#### [What you will do]
Find every line below where the string "class" shows up, and copy those lines.

[Available data]

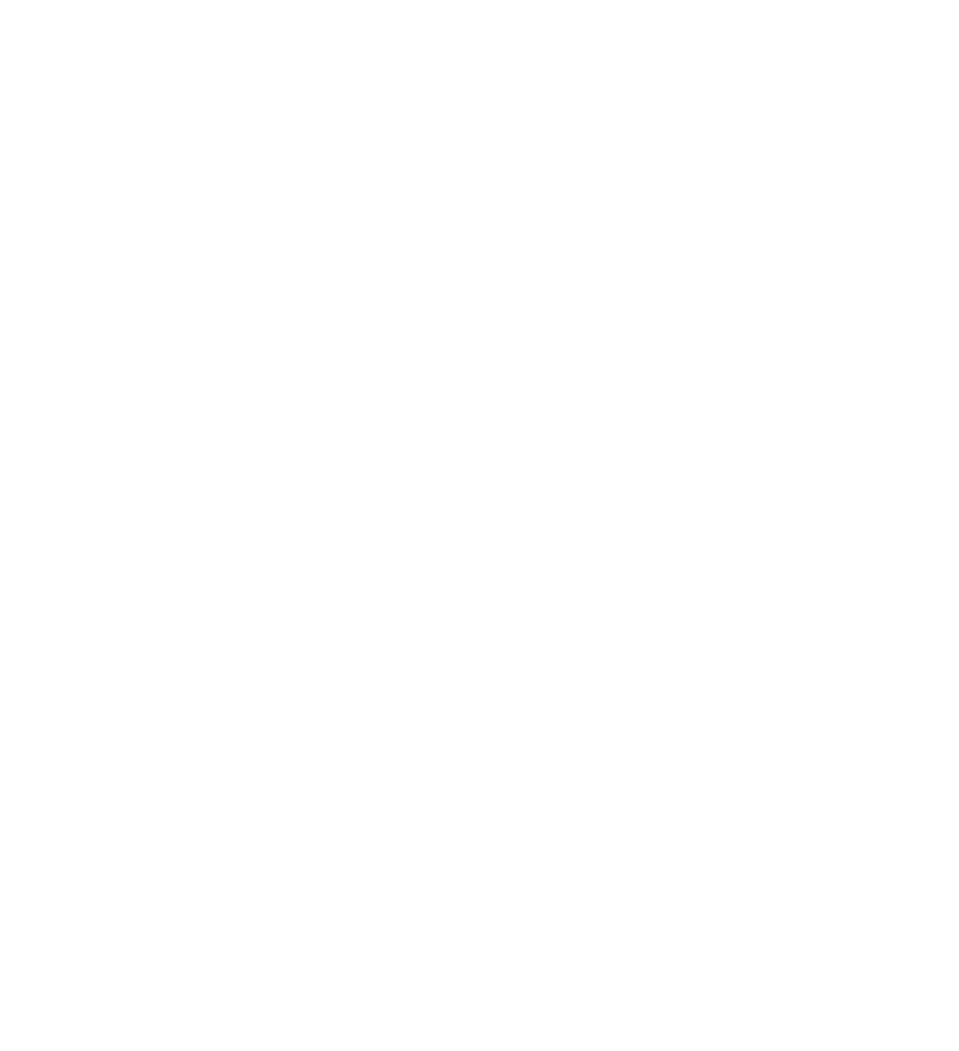
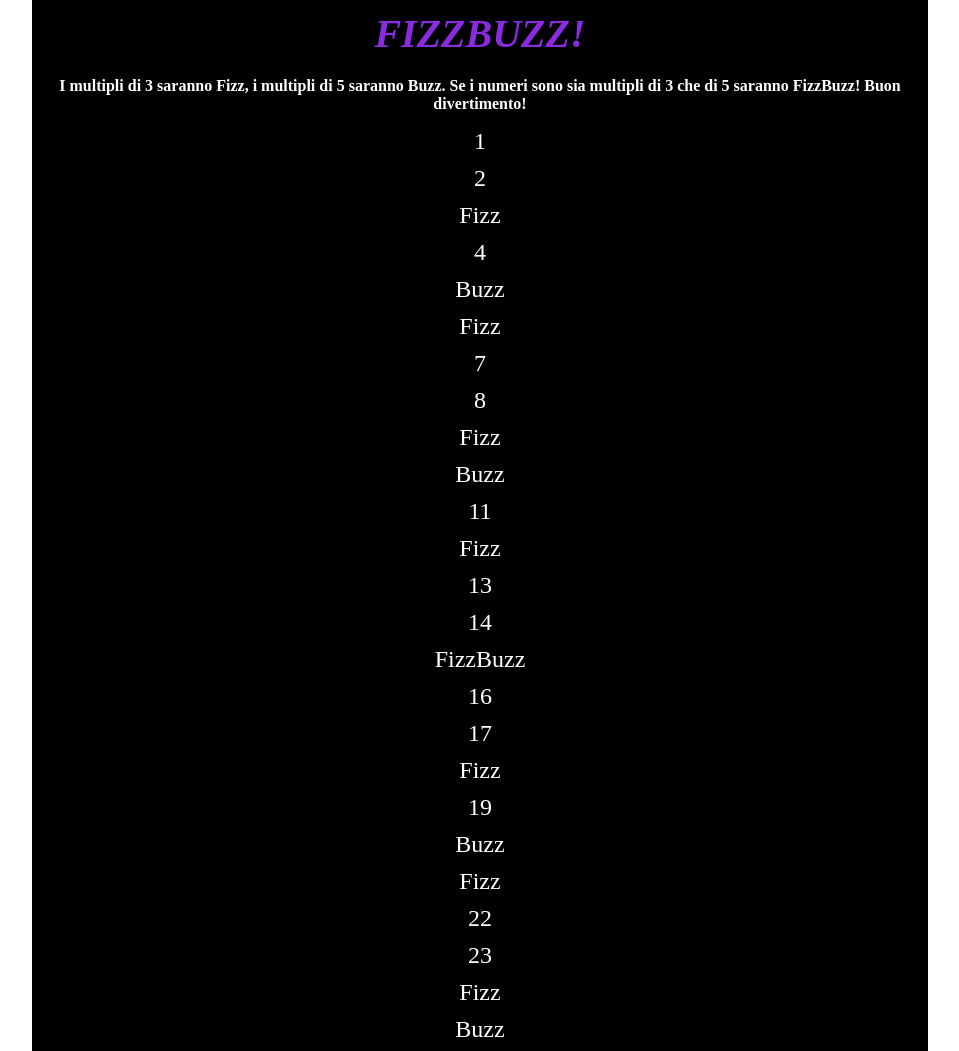
Before and after one commit to glSpisto-92/js-fizzbuzz, a plain HTML site: page index.html in a window 1280 px wide. Shown: the top 1051 px of the page, without its empty margins (160-1119 px from the left). Before the commit the page ends 800 px from the top, so only its background shows below. Drawn offline with Linux system fonts and the light colour scheme.

Commit message:
Aggiunto un pizzico di stile

```diff
--- a/index.html
+++ b/index.html
@@ -4,9 +4,18 @@
     <meta charset="UTF-8">
     <meta http-equiv="X-UA-Compatible" content="IE=edge">
     <meta name="viewport" content="width=device-width, initial-scale=1.0">
+    <link rel="stylesheet" href="style.css">
     <title>FizzBuzz</title>
 </head>
 <body>
+    <div class="container">
+        <h1>FizzBuzz!</h1>
+        <p><strong>I multipli di 3 saranno Fizz, i multipli di 5 saranno Buzz. Se  i numeri sono sia multipli di 3 che di 5 saranno FizzBuzz! Buon divertimento!</strong></p>
+        <div class="content">
+            <ul id="lista"></ul>
+        </div>
+
+    </div>
     <script src="js/script.js"></script>
 </body>
 </html>
--- a/js/script.js
+++ b/js/script.js
@@ -5,18 +5,16 @@
 
 for( var i = 1; i <= 100; i++ ){
 
-
-
     if( (i % 3 == 0) && (i % 5 == 0 )){
-        console.log('FizzBuzz');
+        document.getElementById('lista').innerHTML += "<li>" + "FizzBuzz" + "</li>";
 
     } else if( i % 3 == 0 ){
-        console.log('fizz');
+        document.getElementById('lista').innerHTML += "<li>" + "Fizz" + "</li>";
 
     } else if( i % 5 == 0){
-        console.log('Buzz');
+        document.getElementById('lista').innerHTML += "<li>" + "Buzz" + "</li>";
 
     } else{
-        console.log(i);
+        document.getElementById('lista').innerHTML += "<li>" + i + "</li>";
     }
 }
--- /dev/null
+++ b/style.css
@@ -0,0 +1,37 @@
+*{
+    margin: 0;
+    padding: 0%;
+    box-sizing: border-box;
+}
+
+h1{
+    text-align: center;
+    font-size: 40px;
+    color: blueviolet;
+    padding: 10px;
+    font-style: oblique;
+    text-transform: uppercase;
+}
+
+p{
+    padding: 10px;
+    color: #fff;
+}
+
+.container{
+    width: 70%;
+    margin: auto;
+    background-color: #000;
+    text-align: center;
+}
+.content{
+    display: flex;
+    justify-content: center;
+}
+
+#lista li{
+    list-style: none;
+    font-size: 24px;
+    padding: 5px;
+    color: #fff;
+}
```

[/Available data]

#### [Exercise solution]
+    <div class="container">
+        <div class="content">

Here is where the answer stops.